The task:
The expected response is a copy of every line in the entries below that includes the word "border".

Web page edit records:
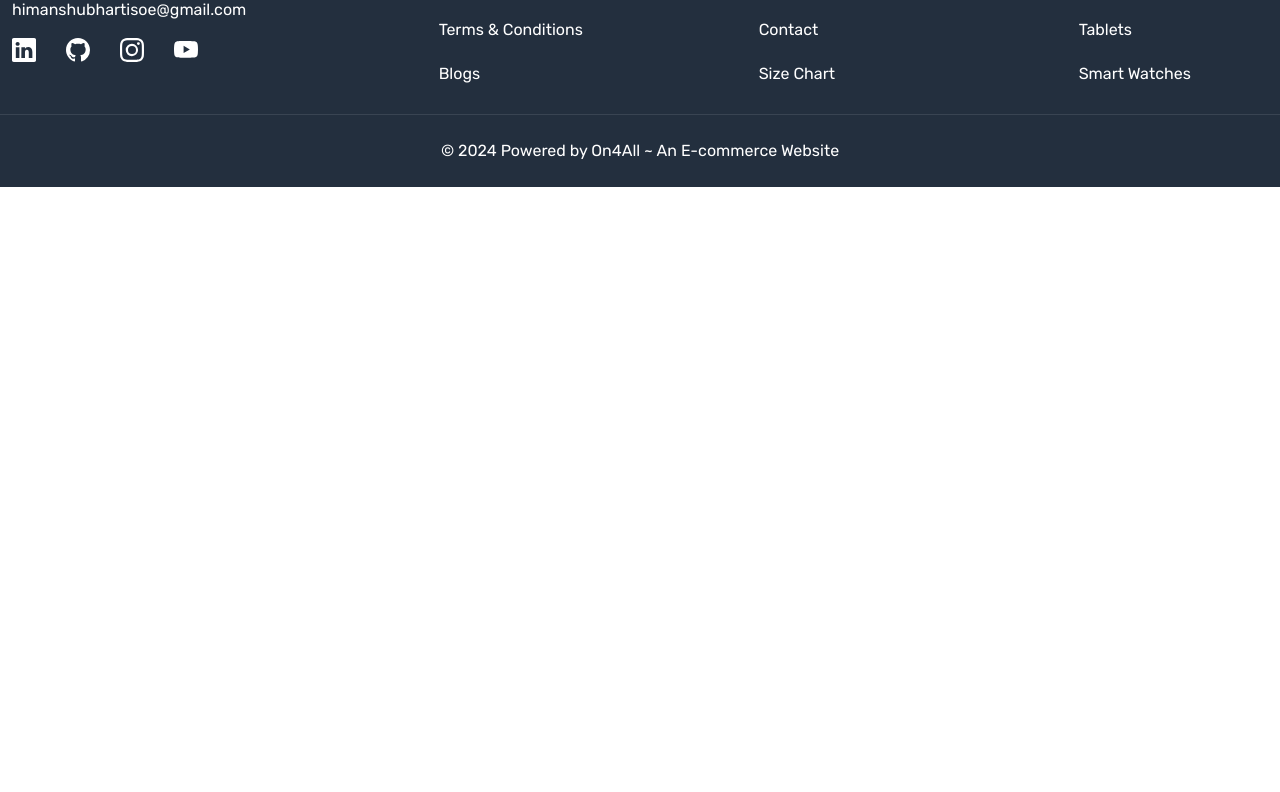
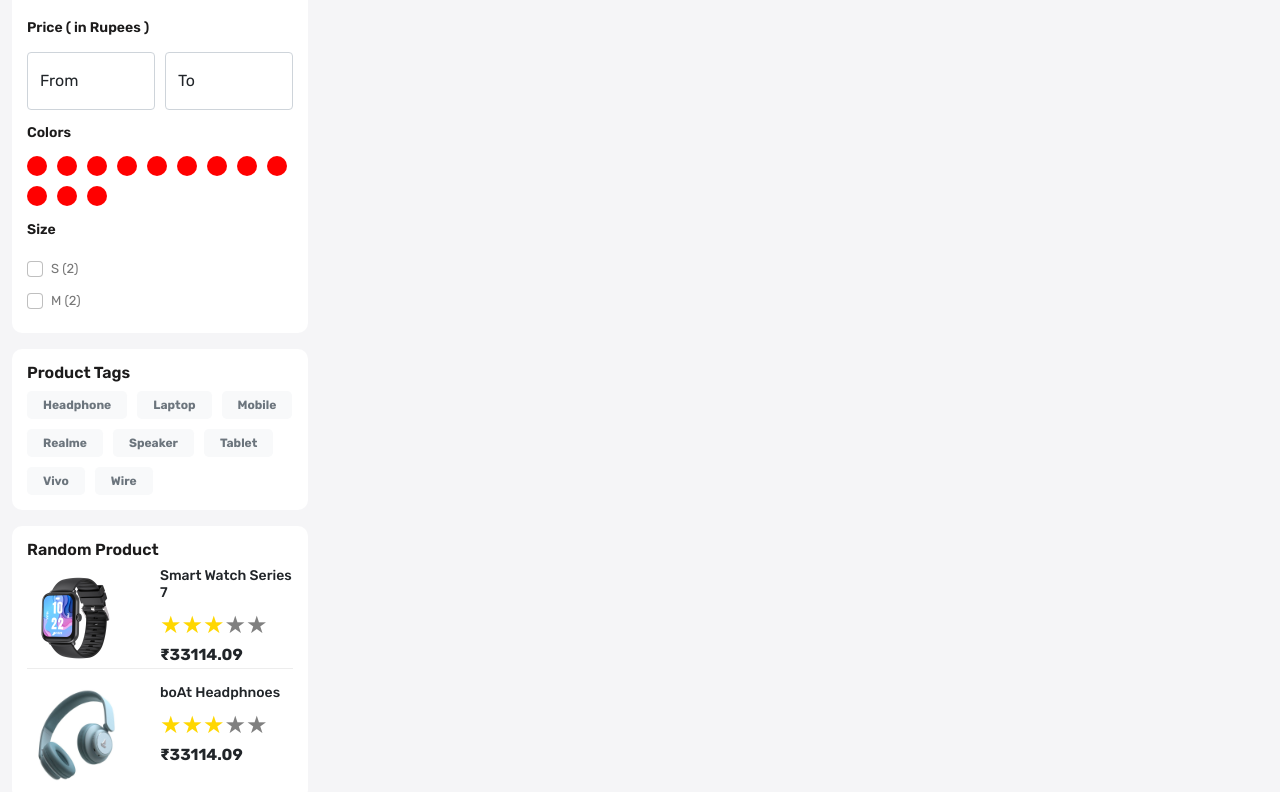
Before and after one commit to Himanshu-Bharti-Ji/frontend, a React (Vite) app: page /store in a window 1280 px wide. Shown: the part 668-1460 px from the top of the page. Before the commit the page ends 855 px from the top, so only its background shows below. Built offline with nearby package versions, Linux system fonts and the light colour scheme.

Commit message:
Update Our Store page ( Add Left Side Section )

```diff
--- a/src/App.css
+++ b/src/App.css
@@ -4,6 +4,23 @@
   padding: 0;
   margin: 0;
   box-sizing: border-box;
+}
+
+
+/* Container Width */
+
+@media (min-width: 1400px) {
+  .container-1640 {
+    max-width: 1640px;
+  }
+}
+
+.container-1640 {
+  width: 100%;
+  padding-right: 0.75rem;
+  padding-left: 0.75rem;
+  margin-right: auto;
+  margin-left: auto;
 }
 
 /* Root Variables Here*/
@@ -534,5 +551,81 @@ footer .input-group-text {
 
 /* Famous Card End Here*/
 
+
+/* Our Store Page Start */
+
+.filter-card {
+  background-color: white;
+  padding: 10px 15px 15px;
+  border-radius: 10px;
+}
+
+.filter-title {
+  font-size: 16px;
+  line-height: 20px;
+  font-weight: 600;
+  color: var(--color--1c1b1b);
+  margin-top: 0.25rem;
+}
+
+.filter-card ul,
+.filter-card .form-check-label {
+  list-style-type: none;
+  font-size: 13px;
+  line-height: 30px;
+  color: var(--color--777777);
+  cursor: pointer;
+}
+
+.filter-card .form-check-input {
+  margin-top: 7px;
+}
+
+.filter-card .form-check-input:focus {
+  box-shadow: none;
+  border-color: rgba(0, 0, 0, 0.25);
+}
+
+.filter-card .form-check-input:checked {
+  background-color: var(--color-febd69);
+  border-color: var(--color-febd69);
+}
+
+.sub-title {
+  font-size: 14px;
+  font-weight: 600;
+  color: var(--color--1c1b1b);
+  margin-bottom: 15px;
+  margin-top: 15px;
+}
+
+.colors {
+  list-style-type: none;
+  display: flex;
+  flex-wrap: wrap;
+  gap: 10px;
+
+}
+
+.colors li {
+  width: 20px;
+  height: 20px;
+  background-color: red;
+  border-radius: 50%;
+}
+
+.random-products h5 {
+  font-size: 14px;
+  margin-bottom: 5px;
+}
+
+.random-products:first-child {
+  border-bottom: 1px solid var(--color-ededed);
+}
+
+
+/* Our Store Page End Here*/
+
+
 /* Footer Part Start */
 /* Footer Part End Here*/
--- a/src/pages/OurStore.jsx
+++ b/src/pages/OurStore.jsx
@@ -1,14 +1,148 @@
 import React from 'react'
 import BreadCrumb from '../components/BreadCrumb'
 import Meta from '../components/Meta';
+import ReactStars from "react-rating-stars-component";
 
 function OurStore() {
     return (
         <>
-            <Meta title = {"On4All | Our Store"} />
+            <Meta title={"On4All | Our Store"} />
             <BreadCrumb title="Our Store" />
 
-            <div className="store-wrapper home-wrapper-2 py-5"></div>
+            <div className="store-wrapper home-wrapper-2 py-5">
+                <div className="container-1640">
+                    <div className="row">
+                        <div className="col-3">
+                            <div className='filter-card mb-3 '>
+                                <h3 className="filter-title">Shop By Categories</h3>
+                                <div>
+                                    <ul className='ps-0 mb-0 '>
+                                        <li>Watch</li>
+                                        <li>Tv</li>
+                                        <li>Camera</li>
+                                        <li>Laptop</li>
+                                    </ul>
+                                </div>
+                            </div>
+
+                            <div className='filter-card mb-3 '>
+                                <h3 className="filter-title">Filter By</h3>
+                                <div>
+                                    <h5 className='sub-title'>Availability</h5>
+                                    <div>
+                                        <div className="form-check">
+                                            <input className='form-check-input ' type="checkbox" value="" id="inStock" />
+                                            <label className='form-check-label ' htmlFor="inStock">In stock (1)</label>
+                                        </div>
+                                        <div className="form-check">
+                                            <input className='form-check-input ' type="checkbox" value="" id="outOfStock" />
+                                            <label className='form-check-label ' htmlFor="outOfStock">Out of stock (0)</label>
+                                        </div>
+                                    </div>
+                                    <h5 className='sub-title'>Price ( in Rupees ) </h5>
+                                    <div className='d-flex align-items-center gap-10'>
+                                        <div className="form-floating">
+                                            <input className="form-control" placeholder='From' id="input1"></input>
+                                            <label htmlFor="input1">From</label>
+                                        </div>
+                                        <div className="form-floating">
+                                            <input className="form-control" placeholder='To' id="input2"></input>
+                                            <label htmlFor="inpu2t">To</label>
+                                        </div>
+                                    </div>
+                                    <h5 className='sub-title'>Colors</h5>
+                                    <div>
+                                        <div>
+                                            <ul className='colors ps-0 '>
+                                                <li></li>
+                                                <li></li>
+                                                <li></li>
+                                                <li></li>
+                                                <li></li>
+                                                <li></li>
+                                                <li></li>
+                                                <li></li>
+                                                <li></li>
+                                                <li></li>
+                                                <li></li>
+                                                <li></li>
+                                            </ul>
+                                        </div>
+                                    </div>
+                                    <h5 className='sub-title'>Size</h5>
+                                    <div>
+                                        <div className="form-check">
+                                            <input className='form-check-input ' type="checkbox" value="" id="color-1" />
+                                            <label className='form-check-label ' htmlFor="color-1">S (2)</label>
+                                        </div>
+                                        <div className="form-check">
+                                            <input className='form-check-input ' type="checkbox" value="" id="color-2" />
+                                            <label className='form-check-label ' htmlFor="color-2">M (2)</label>
+                                        </div>
+                                    </div>
+                                </div>
+                            </div>
+
+                            <div className='filter-card mb-3 '>
+                                <h3 className="filter-title">Product Tags</h3>
+                                <div>
+                                    <div className="product-tags d-flex flex-wrap align-items-center gap-10">
+                                        <span className="badge bg-light text-secondary  rounded-3 py-2 px-3 ">Headphone</span>
+                                        <span className="badge bg-light text-secondary  rounded-3 py-2 px-3 ">Laptop</span>
+                                        <span className="badge bg-light text-secondary  rounded-3 py-2 px-3 ">Mobile</span>
+                                        <span className="badge bg-light text-secondary  rounded-3 py-2 px-3 ">Realme</span>
+                                        <span className="badge bg-light text-secondary  rounded-3 py-2 px-3 ">Speaker</span>
+                                        <span className="badge bg-light text-secondary  rounded-3 py-2 px-3 ">Tablet</span>
+                                        <span className="badge bg-light text-secondary  rounded-3 py-2 px-3 ">Vivo</span>
+                                        <span className="badge bg-light text-secondary  rounded-3 py-2 px-3 ">Wire</span>
+
+                                    </div>
+                                </div>
+                            </div>
+
+                            <div className='filter-card mb-3 '>
+                                <h3 className="filter-title">Random Product</h3>
+                                <div>
+                                    <div className="random-products mb-3  d-flex ">
+                                        <div className="w-50 ">
+                                            <img className='w-75' src="images/smartwatch.jpg" alt="watch" />
+                                        </div>
+                                        <div className="w-50">
+                                            <h5>Smart Watch Series 7</h5>
+                                            <ReactStars
+                                                count={5}
+                                                size={24}
+                                                value={3}
+                                                edit={false}
+                                                activeColor="#ffd700"
+                                            />
+                                            <b>₹33114.09</b>
+                                        </div>
+                                    </div>
+                                    <div className="random-products d-flex ">
+                                        <div className="w-50 ">
+                                            <img className='w-75' src="images/boat-headphone.jpg" alt="headphone" />
+                                        </div>
+                                        <div className="w-50">
+                                            <h5>boAt Headphnoes</h5>
+                                            <ReactStars
+                                                count={5}
+                                                size={24}
+                                                value={3}
+                                                edit={false}
+                                                activeColor="#ffd700"
+                                            />
+                                            <b>₹33114.09</b>
+                                        </div>
+                                    </div>
+                                </div>
+                            </div>
+
+                        </div>
+                        <div className="col-9"></div>
+                    </div>
+                </div>
+            </div>
 
         </>
     )
```
Also changed, not shown: public/images/smartwatch-270.jpg (added).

Written reply:
   box-sizing: border-box;
+  border-radius: 10px;
+  border-color: rgba(0, 0, 0, 0.25);
+  border-color: var(--color-febd69);
+  border-radius: 50%;
+  border-bottom: 1px solid var(--color-ededed);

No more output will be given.